[Stored items from a collection]
○ ○ ○
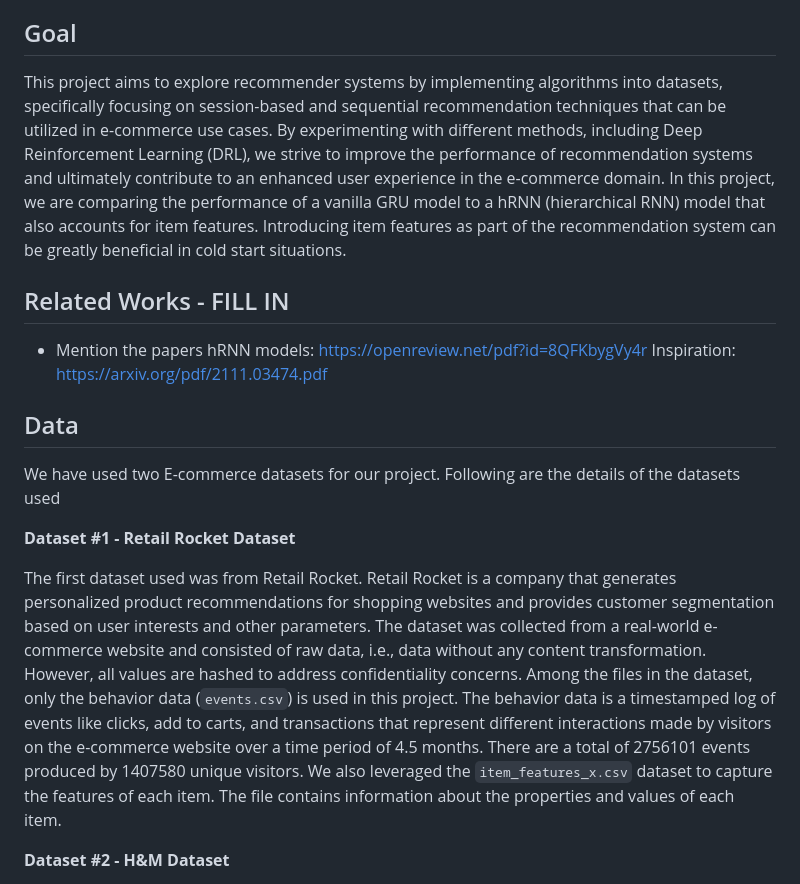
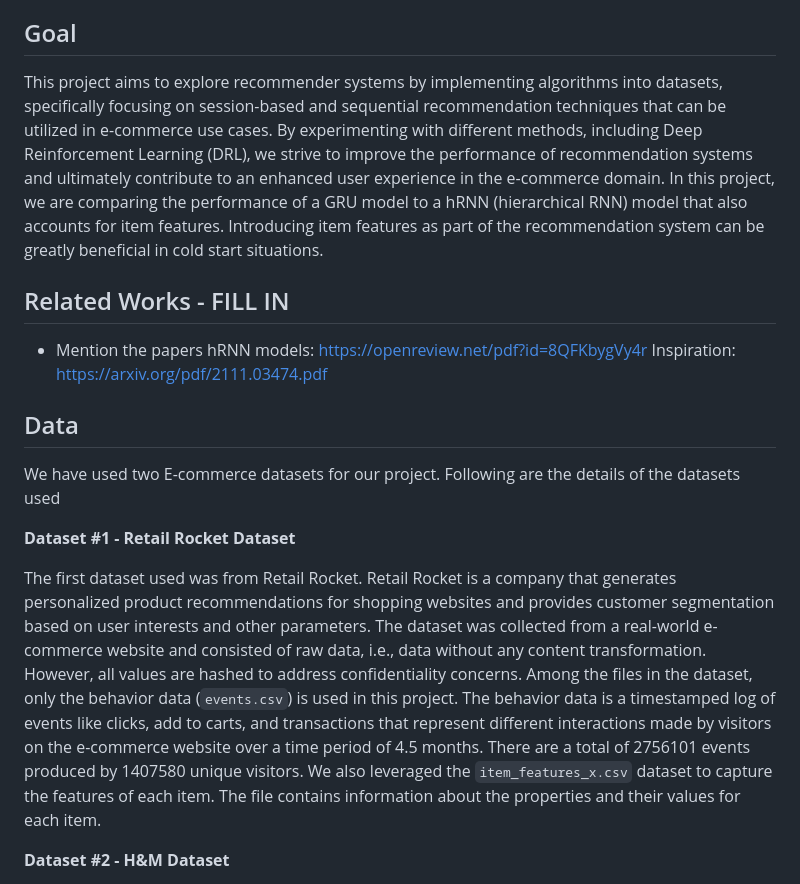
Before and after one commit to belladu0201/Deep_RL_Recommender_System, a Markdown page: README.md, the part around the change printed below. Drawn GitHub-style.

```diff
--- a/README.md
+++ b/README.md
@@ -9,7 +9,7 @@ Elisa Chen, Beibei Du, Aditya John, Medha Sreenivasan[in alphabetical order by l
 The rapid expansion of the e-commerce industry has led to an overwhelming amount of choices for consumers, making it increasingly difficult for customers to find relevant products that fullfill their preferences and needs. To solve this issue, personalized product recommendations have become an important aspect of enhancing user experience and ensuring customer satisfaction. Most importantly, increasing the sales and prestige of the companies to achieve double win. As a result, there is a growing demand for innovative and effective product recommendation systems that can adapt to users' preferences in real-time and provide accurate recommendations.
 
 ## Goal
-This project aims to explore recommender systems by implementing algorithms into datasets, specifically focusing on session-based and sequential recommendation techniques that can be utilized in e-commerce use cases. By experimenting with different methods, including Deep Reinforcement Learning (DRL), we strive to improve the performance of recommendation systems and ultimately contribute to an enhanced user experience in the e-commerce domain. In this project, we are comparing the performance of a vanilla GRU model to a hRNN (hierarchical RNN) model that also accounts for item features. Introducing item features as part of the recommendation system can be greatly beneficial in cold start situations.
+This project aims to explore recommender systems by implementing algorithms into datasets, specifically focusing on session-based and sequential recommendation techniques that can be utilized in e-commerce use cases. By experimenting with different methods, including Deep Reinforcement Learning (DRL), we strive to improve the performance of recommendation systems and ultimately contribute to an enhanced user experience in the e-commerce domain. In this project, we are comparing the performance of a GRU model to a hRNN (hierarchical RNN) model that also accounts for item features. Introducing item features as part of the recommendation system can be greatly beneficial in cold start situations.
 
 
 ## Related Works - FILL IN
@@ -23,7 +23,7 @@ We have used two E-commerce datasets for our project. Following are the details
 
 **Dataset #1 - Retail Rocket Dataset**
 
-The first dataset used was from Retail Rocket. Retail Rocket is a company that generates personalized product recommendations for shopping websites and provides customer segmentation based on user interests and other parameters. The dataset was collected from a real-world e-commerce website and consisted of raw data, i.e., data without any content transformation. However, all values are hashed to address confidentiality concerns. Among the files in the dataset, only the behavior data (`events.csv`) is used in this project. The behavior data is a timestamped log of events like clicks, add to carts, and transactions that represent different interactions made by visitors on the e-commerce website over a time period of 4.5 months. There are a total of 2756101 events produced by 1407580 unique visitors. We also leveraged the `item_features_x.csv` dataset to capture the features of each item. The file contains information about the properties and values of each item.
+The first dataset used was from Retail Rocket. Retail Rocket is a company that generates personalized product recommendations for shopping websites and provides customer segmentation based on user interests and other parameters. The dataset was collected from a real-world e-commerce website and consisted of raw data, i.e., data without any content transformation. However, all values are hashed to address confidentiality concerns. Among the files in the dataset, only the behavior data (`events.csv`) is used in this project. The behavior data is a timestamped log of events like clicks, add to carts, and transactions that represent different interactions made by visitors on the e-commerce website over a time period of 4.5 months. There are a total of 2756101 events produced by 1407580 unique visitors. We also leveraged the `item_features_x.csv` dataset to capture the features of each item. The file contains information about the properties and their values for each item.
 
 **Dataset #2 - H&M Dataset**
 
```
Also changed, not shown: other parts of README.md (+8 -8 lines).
○ ○ ○
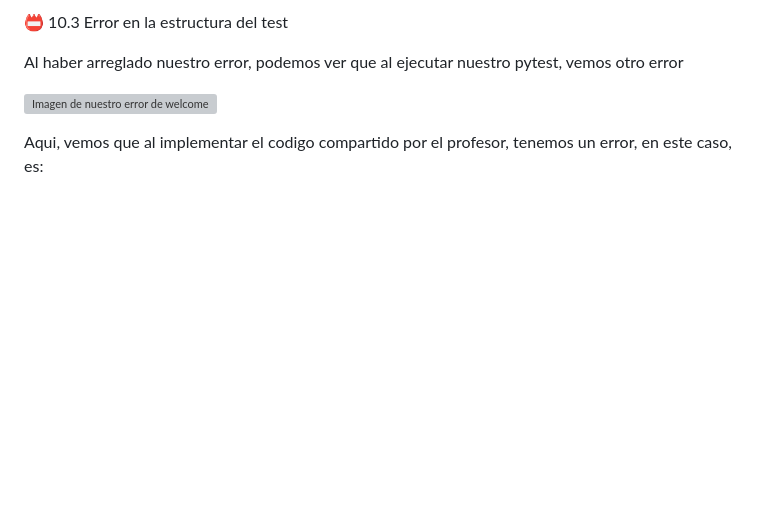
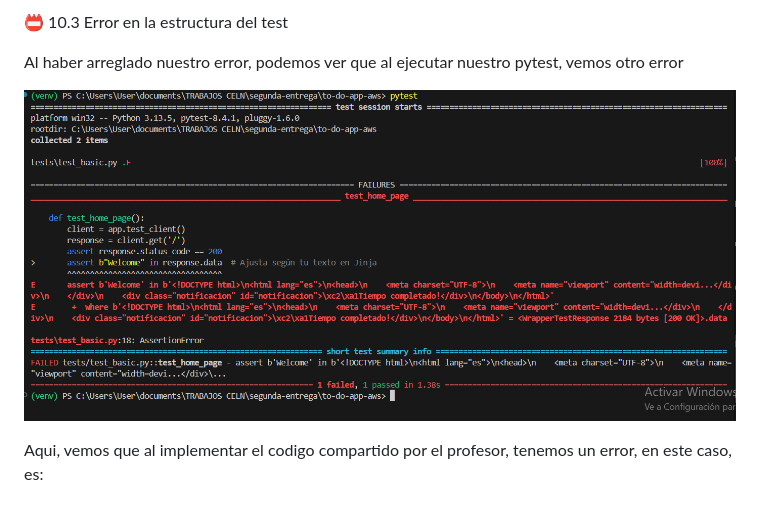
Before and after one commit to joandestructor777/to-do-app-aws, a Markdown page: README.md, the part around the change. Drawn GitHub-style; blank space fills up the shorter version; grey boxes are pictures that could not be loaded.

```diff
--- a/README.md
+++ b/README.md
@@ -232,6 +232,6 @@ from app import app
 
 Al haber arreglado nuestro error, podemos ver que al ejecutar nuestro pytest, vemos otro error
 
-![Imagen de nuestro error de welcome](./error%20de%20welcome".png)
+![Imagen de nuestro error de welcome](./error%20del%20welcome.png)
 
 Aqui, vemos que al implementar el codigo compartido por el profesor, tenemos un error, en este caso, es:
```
○ ○ ○
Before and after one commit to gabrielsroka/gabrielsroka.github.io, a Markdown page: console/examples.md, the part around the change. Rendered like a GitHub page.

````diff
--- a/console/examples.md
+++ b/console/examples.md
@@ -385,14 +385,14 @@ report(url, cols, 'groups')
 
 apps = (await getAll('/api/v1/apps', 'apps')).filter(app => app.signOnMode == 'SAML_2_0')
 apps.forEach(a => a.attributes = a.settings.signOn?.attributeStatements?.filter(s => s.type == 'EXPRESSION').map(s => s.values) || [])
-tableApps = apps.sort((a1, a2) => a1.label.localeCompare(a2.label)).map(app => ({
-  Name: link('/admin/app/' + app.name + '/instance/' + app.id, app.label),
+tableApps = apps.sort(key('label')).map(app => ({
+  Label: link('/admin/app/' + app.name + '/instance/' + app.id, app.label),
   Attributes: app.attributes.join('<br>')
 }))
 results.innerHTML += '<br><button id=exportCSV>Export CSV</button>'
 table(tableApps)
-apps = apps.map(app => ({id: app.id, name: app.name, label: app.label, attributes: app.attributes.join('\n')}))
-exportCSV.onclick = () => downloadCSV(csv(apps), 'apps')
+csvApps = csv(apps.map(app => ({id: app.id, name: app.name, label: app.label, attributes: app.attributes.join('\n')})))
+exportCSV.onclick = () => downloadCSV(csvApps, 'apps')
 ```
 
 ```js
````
○ ○ ○
- _Prompt_: Whenever "error" occurs in a line of the entries, copy that line.

- _Solution for this problem_:
 Al haber arreglado nuestro error, podemos ver que al ejecutar nuestro pytest, vemos otro error
-![Imagen de nuestro error de welcome](./error%20de%20welcome".png)
+![Imagen de nuestro error de welcome](./error%20del%20welcome.png)
 Aqui, vemos que al implementar el codigo compartido por el profesor, tenemos un error, en este caso, es:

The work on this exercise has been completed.